Mixed-Use Developments Are A Key Part Of Lionstone’s Investment Strategy
GreenStreet, a development by Midway in partnership with Lionstone Investments, in Downtown Houston

The coronavirus pandemic has prompted global discussions about how people will shop, work and mingle in the future. Though still only a few months into the crisis, some theories suggest that consumers will prefer e-commerce and working from home, for both health and quality-of-life reasons.

Others have suggested that trends that were popular before the pandemic will simply accelerate. When it comes to commercial real estate, you can’t get much more popular than mixed-use developments.

Though the pandemic has brought deal flow to nearly a complete halt, Lionstone Investments is focused on mixed-use developments as a part of its long-term investment strategy.

“On a long-term basis, we still believe in the mixed-use concept and the mixed-use principles,” Lionstone Investments Chief Operating Officer and Head of Portfolio Management Tom Paterson said during a Bisnow webinar June 4.

“We think, for a period of time, the level of density may become a little bit more moderate. The idea of the level of density, for example, in New York, is a lot, and the idea of sending people through concrete tunnels and metal tubes on trains to come into the city, it’s going to take some time to heal and recover,” Paterson said.

Paterson noted that the company owned a substantial amount of infill properties, located in both central business districts and nearby suburban areas.

“Some are in CBDs, or some are nearby and in urban infill type of locations, and we think that can still work, will still definitely work,” Paterson said.

Lionstone Investments CEO Jane Page said that knowledge workers in the millennial age group want places where they can live, work and play.

“They don’t want to just go to a stand-alone office building at the intersection of freeway and freeway. They really want to be where a community is, they want to be where there’s green space, they want to be where they can interact with people,” Page said. “We believe we’ve been on this path for several years, and I think it’s just now going to accelerate.”

Paterson said that the company has been tracking opportunities across the 17 markets that Lionstone invests in, and that of the deals that were in the market or under contract before March, only about half have closed.

“Those are typically the ones that might have had their debt already in place, commitments from lenders. They might have already heard nonrefundable earnest money from buyers, that they weren’t ready to walk away from that,” Paterson said. “The availability of financing has been a really big aspect of it.”

Despite the challenges, Lionstone sold a Dallas office building in April, which was continuing to perform, had good occupancy and was continuing to collect rent from tenants.

More broadly, for deals getting done, Paterson said he had seen price reductions ranging from 5% to 15%. The repricing of hotels and retail could see price reductions of potentially between 30% and 50%.

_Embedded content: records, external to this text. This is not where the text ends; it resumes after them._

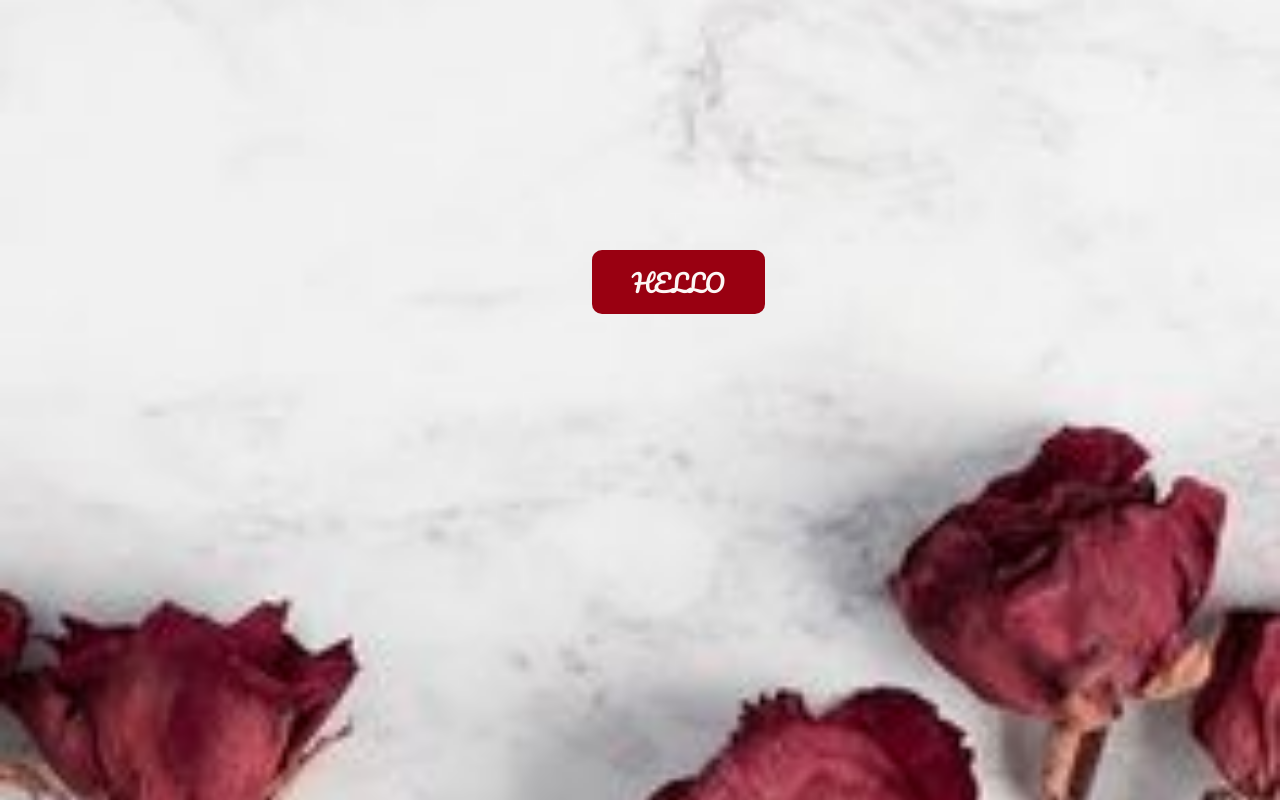
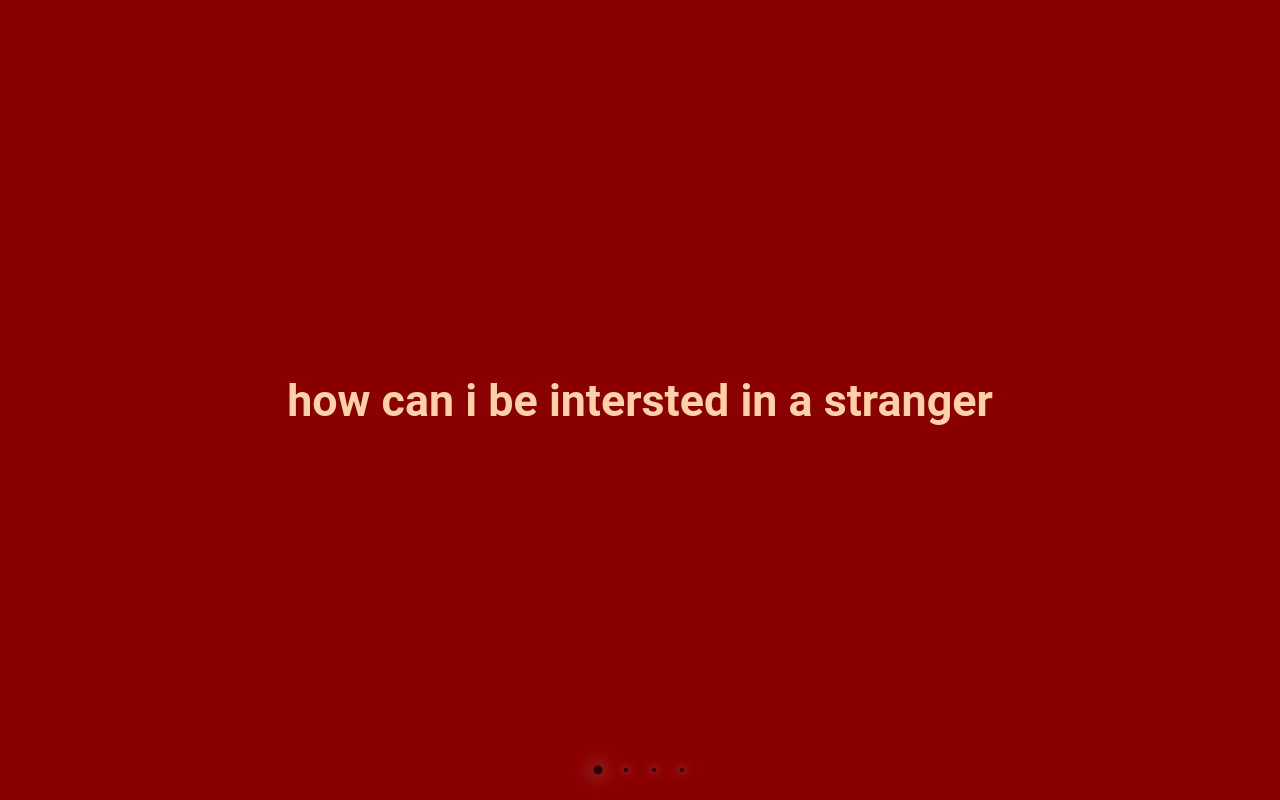
Before and after one commit to danishramadhana/TERIMAKASIH, a plain HTML site: page index.html in a window 1280 px wide. Drawn offline with Linux system fonts and the light colour scheme.

Commit message:
pindah tombol

```diff
--- a/index.html
+++ b/index.html
@@ -2,16 +2,34 @@
 <html lang="en">
 <head>
     <meta charset="UTF-8">
-    <meta http-equiv="X-UA-Compatible" content="IE=edge">
     <meta name="viewport" content="width=device-width, initial-scale=1.0">
-    <link href="https://fonts.googleapis.com/css2?family=Pacifico&display=swap" rel="stylesheet">
-    <link rel="stylesheet" type="text/css" href="style.css">
-    <title>THANKS</title>
+    <link href="https://fonts.googleapis.com/css2?family=Poppins:wght@200;400;600&display=swap" rel="stylesheet">
+    <link rel="stylesheet" href="./slider.css">
+    <title>TERIMAKASIH</title>
 </head>
+
 <body>
-    <div id="tombol">
-        <a href="/UCAPAN/tools/index.html" class="tombol-aktif animasi biru">HELLO</a>
-    </div>
+<div id="wholepage">
 
+    <section>
+        <div class="page">
+            <h1>how can i be intersted in a stranger </h1>
+        </div>
+              <div class="page">
+            <h1>hoping nothing, but wishing something</h1>
+        </div>
+        <div class="page">
+            <h1>but in the end i just hope you have a great day</h1>
+        </div>
+        <div class="page">
+            <h1><a href="/animasi/index.html"><p>KLILK</p></a></h1>
+        </div>
+    </section>
+</div>
+
+<script src="./slider.js"></script>
+<script>
+    new WholePageSlider({
+    })
+</script>
 </body>
-</html>
--- a/style.css
+++ /dev/null
@@ -1,39 +0,0 @@
-* {
-    margin : 0;
-    padding : 0;
-    box-sizing :border-box;
-}
-body {
-    margin: 0 auto;
-    padding: 0;
-    width: 250px;
-    height: 600px;
-    background-image: url(tools/back5.jpg);
-    background-repeat: no-repeat;
-    background-size: cover;
-    background-position: center;
-}
-.animasi {
-    transition: all 0.1s;
-    -webkit-transition: all 0.1s;
-}
-.tombol-aktif {
-    padding: 10px 40px;
-    border-radius: 10px;
-    margin-top: 250px;
-    float: right;
-    font-family: 'Pacifico',cursive;
-    font-size: 25px;
-    color: #FCF6F5FF;
-    text-decoration: none;
-}
-.biru {
-    background-color: #990011FF;
-    border-bottom: 5px solidv #990011FF;
-    text-shadow: 0px -2px #990011FF;
-}
-.tombol-aktif:active {
-    transform: translate(100px,52px);
-    -webkit-transform:translate(0px,5px) ;
-    border-bottom: 2px solid ;
-}
```
Also changed, not shown: UCAPAN/tools/index.html (deleted, +0 -35 lines), UCAPAN/tools/back1.jpg (deleted), UCAPAN/tools/back2.jpg (deleted), UCAPAN/tools/back3.jpg (deleted), UCAPAN/tools/back4.jpg (deleted), UCAPAN/tools/back5.jpg (deleted), slider.css (renamed from UCAPAN/tools/slider.css), slider.js (renamed from UCAPAN/tools/slider.js).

“We think that’s a short-term phenomenon rather than a long-term one, but it kind of shows you the depth and breadth of that spectrum of impact and value,” Paterson said.